Provide public access into your meetings with automated meeting minute creation



We welcome Daniel O’Leary as our guest blogger today. Daniel is the Vice President of Global Solutions for LincWare, an electronic forms and document assembly company that specializes in replacing paper forms with dynamic, electronic forms that integrate with a wide variety of ECM systems. You can follow him on twitter at @danieloleary.




Meeting minutes from public entities like city councils and public universities provide citizens with almost floor-to-ceiling windows of insight into the goings-on of tax-payer supported efforts. Problem is, elected officials and those working on our dime are prone to pulling the shade, allowing the sun to shine on only portions of the minutes they deem fit to share.

That’s not how it’s supposed to work.

Enter electronic minute recording forms.

Since some meeting minutes in public environments are recorded, there is no reason they can’t be entered into text fields as part of a customized, searchable form that can be made web-accessible. In fact, this can be a powerful time saver for the secretaries and interns charged with keeping up with the ramblings and tirades of those sitting around the table.

The process most commonly used today (not electronic) is still rather “old school”. A tape machine (cough! 1980! cough!) or digital recorder is used to capture the audio as it’s happening. (Today, we call that “real time.”) Post-meeting, they are put down on paper to be approved at the next meeting. Well check this out: What if the completed minutes form was hung on-line in a password-protected place for the requisite board members to access prior to the meeting? This saves paper and tons of e-mails and calls needed to verify items. Once a board member gives them a quick review, the next meetings approval goes smoothly, sans debate about contextual mistakes or semantics. Then — and here’s the cool part — the minute taker simply “submits” the form to the Web site, where it’s now available to the press and public, with rays of sunshine beaming all over it.

All interested citizen parties and media can subscribe to that page to receive alerts as soon the minutes form is updated. Every form can be archived, as is legally required, via a cloud-based repository. Because everything is digital, people can search for keywords within the minutes to rapidly find the appropriate subject area. Individually titled fields can be created for each meeting topic. Attendee lists with links to public bios, scanned hand-outs and even custom voting record lists could also be embedded into such a form.

(Take a look at the demo below for an idea of how an eform can be used).

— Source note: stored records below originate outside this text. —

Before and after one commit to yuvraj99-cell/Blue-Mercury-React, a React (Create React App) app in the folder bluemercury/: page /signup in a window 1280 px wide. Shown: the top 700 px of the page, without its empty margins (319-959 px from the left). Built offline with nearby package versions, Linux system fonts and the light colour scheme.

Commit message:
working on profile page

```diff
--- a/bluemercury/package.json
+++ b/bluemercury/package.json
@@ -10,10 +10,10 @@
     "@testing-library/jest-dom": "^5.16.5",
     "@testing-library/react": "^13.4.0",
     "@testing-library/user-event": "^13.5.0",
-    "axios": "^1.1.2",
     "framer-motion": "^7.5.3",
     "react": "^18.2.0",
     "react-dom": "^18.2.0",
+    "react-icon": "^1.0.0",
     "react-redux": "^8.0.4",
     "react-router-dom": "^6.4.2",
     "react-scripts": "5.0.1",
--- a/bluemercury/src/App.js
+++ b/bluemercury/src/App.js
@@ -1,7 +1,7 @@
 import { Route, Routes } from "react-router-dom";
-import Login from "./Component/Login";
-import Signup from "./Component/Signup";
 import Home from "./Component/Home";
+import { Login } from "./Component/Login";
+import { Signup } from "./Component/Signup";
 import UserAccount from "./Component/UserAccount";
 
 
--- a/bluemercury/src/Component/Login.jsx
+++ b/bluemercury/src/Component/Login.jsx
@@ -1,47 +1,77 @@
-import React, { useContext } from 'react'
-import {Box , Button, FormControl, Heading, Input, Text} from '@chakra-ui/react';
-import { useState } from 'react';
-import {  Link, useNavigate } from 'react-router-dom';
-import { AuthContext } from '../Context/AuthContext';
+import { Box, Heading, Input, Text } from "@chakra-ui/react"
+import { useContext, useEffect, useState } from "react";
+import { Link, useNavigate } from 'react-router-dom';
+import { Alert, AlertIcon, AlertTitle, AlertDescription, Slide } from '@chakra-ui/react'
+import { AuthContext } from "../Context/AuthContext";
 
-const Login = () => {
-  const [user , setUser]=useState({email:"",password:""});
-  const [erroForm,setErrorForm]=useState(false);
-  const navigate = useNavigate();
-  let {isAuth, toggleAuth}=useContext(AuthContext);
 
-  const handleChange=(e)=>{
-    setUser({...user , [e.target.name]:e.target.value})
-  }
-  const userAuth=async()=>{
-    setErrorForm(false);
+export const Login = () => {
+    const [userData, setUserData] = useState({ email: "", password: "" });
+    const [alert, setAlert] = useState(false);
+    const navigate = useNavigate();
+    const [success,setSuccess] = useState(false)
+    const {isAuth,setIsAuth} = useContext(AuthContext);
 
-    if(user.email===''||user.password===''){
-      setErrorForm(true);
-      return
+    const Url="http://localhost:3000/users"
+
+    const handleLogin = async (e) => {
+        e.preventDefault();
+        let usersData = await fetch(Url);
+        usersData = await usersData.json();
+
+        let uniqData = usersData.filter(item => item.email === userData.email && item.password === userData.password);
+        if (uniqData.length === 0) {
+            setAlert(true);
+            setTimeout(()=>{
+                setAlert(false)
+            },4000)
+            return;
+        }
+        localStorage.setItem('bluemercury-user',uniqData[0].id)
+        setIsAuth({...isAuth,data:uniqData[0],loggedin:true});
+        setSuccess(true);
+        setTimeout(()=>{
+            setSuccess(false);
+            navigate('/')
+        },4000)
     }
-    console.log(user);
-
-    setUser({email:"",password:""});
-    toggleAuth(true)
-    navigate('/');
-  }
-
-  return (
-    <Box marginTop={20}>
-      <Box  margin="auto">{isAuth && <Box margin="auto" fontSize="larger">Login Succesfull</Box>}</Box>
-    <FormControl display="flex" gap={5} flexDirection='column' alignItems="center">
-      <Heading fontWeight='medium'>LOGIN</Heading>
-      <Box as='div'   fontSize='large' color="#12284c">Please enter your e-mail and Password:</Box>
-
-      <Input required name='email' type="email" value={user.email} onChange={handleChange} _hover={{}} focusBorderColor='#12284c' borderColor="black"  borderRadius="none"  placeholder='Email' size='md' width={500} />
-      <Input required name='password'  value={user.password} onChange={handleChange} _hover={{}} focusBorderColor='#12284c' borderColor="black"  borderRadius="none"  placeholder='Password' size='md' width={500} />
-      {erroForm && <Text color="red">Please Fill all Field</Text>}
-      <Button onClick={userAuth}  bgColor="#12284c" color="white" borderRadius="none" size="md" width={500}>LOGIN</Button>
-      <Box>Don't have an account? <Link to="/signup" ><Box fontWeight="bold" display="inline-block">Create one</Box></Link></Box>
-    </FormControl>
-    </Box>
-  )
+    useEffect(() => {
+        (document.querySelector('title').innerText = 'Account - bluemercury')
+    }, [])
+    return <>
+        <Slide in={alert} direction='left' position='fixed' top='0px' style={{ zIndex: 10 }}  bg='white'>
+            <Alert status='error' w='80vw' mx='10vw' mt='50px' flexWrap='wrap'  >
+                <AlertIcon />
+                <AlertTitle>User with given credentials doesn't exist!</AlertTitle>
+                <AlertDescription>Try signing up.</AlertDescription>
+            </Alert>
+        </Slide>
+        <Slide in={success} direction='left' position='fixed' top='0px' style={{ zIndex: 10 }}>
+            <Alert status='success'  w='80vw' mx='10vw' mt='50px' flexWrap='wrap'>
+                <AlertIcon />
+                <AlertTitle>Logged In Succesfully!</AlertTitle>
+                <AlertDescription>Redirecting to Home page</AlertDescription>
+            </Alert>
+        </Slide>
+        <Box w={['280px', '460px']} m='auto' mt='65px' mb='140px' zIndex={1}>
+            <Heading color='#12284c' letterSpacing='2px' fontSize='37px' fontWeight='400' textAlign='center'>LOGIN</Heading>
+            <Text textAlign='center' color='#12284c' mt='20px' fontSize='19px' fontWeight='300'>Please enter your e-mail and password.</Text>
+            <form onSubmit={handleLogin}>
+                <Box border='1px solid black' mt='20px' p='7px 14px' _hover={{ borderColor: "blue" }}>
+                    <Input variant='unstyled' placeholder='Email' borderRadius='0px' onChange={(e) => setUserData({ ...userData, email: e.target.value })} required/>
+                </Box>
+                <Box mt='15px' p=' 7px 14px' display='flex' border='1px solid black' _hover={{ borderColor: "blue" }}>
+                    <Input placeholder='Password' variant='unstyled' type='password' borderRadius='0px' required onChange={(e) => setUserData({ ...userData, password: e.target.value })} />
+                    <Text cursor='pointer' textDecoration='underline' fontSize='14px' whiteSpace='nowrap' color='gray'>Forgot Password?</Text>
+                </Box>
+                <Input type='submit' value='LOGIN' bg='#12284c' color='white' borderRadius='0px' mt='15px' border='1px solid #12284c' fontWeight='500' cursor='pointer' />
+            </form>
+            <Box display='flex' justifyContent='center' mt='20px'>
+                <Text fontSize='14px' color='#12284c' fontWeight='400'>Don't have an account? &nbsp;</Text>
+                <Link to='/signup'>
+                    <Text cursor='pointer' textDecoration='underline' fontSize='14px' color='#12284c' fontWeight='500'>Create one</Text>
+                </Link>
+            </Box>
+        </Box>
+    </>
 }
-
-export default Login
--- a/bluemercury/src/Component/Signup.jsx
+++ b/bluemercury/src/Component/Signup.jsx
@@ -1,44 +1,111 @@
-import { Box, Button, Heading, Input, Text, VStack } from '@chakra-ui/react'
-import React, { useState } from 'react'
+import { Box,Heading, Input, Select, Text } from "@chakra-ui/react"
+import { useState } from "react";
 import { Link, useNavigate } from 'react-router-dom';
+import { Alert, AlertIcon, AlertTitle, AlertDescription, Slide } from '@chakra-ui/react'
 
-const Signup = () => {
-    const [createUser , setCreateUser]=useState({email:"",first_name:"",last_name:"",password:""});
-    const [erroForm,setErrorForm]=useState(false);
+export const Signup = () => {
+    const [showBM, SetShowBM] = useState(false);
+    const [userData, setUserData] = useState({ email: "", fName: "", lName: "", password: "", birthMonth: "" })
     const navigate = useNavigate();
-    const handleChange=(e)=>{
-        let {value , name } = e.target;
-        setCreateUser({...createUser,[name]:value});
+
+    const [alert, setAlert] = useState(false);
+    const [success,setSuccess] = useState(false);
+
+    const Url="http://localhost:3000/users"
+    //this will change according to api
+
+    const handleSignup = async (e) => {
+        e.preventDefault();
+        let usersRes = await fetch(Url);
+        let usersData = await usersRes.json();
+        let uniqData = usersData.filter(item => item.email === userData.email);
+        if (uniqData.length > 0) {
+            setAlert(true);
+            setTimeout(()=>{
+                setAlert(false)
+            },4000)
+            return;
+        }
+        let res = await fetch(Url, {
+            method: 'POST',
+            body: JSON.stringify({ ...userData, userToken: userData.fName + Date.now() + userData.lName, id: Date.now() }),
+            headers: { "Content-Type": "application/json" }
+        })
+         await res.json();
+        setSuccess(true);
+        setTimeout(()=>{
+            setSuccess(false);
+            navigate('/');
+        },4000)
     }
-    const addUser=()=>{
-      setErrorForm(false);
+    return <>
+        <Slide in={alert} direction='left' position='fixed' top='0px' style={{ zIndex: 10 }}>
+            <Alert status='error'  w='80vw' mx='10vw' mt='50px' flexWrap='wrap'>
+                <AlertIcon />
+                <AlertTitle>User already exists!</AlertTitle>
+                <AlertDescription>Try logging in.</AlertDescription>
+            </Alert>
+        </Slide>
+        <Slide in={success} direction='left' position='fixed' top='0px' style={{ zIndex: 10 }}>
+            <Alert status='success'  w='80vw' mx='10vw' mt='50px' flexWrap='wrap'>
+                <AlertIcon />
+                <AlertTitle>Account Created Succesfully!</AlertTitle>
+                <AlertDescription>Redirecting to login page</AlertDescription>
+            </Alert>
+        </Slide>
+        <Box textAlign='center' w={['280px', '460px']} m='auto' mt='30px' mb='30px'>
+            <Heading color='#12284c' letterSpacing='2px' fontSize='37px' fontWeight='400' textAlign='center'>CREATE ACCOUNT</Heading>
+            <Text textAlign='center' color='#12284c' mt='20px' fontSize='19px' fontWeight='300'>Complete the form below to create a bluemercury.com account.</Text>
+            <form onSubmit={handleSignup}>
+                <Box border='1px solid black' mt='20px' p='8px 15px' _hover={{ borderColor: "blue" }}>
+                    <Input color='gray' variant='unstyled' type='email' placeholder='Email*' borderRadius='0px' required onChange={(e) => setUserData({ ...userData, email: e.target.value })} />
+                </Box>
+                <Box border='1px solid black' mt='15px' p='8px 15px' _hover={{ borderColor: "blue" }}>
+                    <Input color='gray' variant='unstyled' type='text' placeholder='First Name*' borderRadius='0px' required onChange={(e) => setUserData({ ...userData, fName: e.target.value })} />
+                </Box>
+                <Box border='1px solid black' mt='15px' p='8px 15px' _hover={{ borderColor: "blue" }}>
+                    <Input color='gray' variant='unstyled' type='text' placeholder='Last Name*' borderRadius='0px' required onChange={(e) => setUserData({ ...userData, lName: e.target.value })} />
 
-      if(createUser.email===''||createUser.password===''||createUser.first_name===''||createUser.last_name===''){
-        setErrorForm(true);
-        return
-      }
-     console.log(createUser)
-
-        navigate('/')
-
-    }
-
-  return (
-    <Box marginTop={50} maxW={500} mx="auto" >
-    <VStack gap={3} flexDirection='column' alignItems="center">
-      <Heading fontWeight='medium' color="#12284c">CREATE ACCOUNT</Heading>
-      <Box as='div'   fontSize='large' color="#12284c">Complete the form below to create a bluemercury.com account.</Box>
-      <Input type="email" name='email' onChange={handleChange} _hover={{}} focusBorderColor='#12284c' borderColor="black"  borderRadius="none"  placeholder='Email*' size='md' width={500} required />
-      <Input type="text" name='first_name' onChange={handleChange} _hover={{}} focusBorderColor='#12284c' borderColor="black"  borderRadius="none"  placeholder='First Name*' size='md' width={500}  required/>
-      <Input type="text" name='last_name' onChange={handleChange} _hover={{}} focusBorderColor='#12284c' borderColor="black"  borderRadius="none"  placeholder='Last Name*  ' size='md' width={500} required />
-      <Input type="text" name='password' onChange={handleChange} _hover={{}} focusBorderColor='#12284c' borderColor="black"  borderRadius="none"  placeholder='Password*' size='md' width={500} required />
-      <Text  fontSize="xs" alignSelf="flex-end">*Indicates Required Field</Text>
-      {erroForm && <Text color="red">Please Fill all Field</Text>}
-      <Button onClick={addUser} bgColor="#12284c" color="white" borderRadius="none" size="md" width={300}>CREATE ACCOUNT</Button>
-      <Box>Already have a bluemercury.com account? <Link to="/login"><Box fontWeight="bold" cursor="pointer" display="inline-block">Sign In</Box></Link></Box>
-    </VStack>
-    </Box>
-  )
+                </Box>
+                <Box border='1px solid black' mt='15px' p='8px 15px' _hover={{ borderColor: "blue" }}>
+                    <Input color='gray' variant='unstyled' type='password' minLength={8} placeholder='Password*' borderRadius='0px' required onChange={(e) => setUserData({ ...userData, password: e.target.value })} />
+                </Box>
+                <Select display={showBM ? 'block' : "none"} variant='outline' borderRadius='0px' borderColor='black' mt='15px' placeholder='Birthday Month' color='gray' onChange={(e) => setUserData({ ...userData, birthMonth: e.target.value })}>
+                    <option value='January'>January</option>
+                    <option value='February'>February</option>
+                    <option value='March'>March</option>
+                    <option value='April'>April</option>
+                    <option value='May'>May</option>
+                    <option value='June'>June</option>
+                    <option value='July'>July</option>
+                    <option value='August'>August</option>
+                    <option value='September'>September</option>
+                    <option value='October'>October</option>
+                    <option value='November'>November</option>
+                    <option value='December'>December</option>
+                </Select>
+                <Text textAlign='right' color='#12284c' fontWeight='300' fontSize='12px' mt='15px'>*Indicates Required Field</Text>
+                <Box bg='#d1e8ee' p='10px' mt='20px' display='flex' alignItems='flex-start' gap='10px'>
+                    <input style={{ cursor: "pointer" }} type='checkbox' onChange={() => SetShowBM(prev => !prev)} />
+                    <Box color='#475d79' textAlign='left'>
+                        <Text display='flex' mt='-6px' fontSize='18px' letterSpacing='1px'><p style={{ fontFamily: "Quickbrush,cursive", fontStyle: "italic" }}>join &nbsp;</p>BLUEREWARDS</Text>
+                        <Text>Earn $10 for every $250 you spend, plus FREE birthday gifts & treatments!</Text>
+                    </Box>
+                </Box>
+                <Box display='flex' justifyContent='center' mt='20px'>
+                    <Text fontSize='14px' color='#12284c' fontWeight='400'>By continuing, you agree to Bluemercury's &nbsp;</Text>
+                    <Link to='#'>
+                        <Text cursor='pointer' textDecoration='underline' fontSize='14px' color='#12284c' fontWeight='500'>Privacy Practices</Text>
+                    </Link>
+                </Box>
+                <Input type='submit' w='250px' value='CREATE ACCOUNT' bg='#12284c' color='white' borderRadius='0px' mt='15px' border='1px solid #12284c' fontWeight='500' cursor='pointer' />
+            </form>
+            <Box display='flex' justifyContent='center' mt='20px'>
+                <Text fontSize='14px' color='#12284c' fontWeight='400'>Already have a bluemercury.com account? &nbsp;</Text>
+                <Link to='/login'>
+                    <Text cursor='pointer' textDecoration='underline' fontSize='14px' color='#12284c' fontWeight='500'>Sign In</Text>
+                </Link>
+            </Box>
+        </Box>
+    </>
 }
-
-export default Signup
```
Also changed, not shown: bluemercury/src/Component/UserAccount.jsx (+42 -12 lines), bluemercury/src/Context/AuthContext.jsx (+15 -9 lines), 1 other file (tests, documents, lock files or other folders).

Now, whether we like it or not, there are categories of information that can be held in the dark such as any public record or information prohibited by federal law or regulations from disclosure including an injured worker’s social security number. (Chapter 7 of the Social Security Act explains it in details).

Okay, fine; we’re not here to argue that. Via the very cool minutes eform, the minute taker can assign a “closed” status to fields that are not accessible on the published version. That way, even more time can be saved by not having to manually redact or edit just those portions that people are not allowed to see. Who hasn’t run into delays when requesting information because a public employee needs to pull information from a document?

So folks, are we starting to see the light on the power of eforms in the public information arena? If so, then we should push for more minute recording using eforms!

(The views expressed in this blog post are entirely the guest blogger’s. This is not an endorsement of any product mentioned in the blog)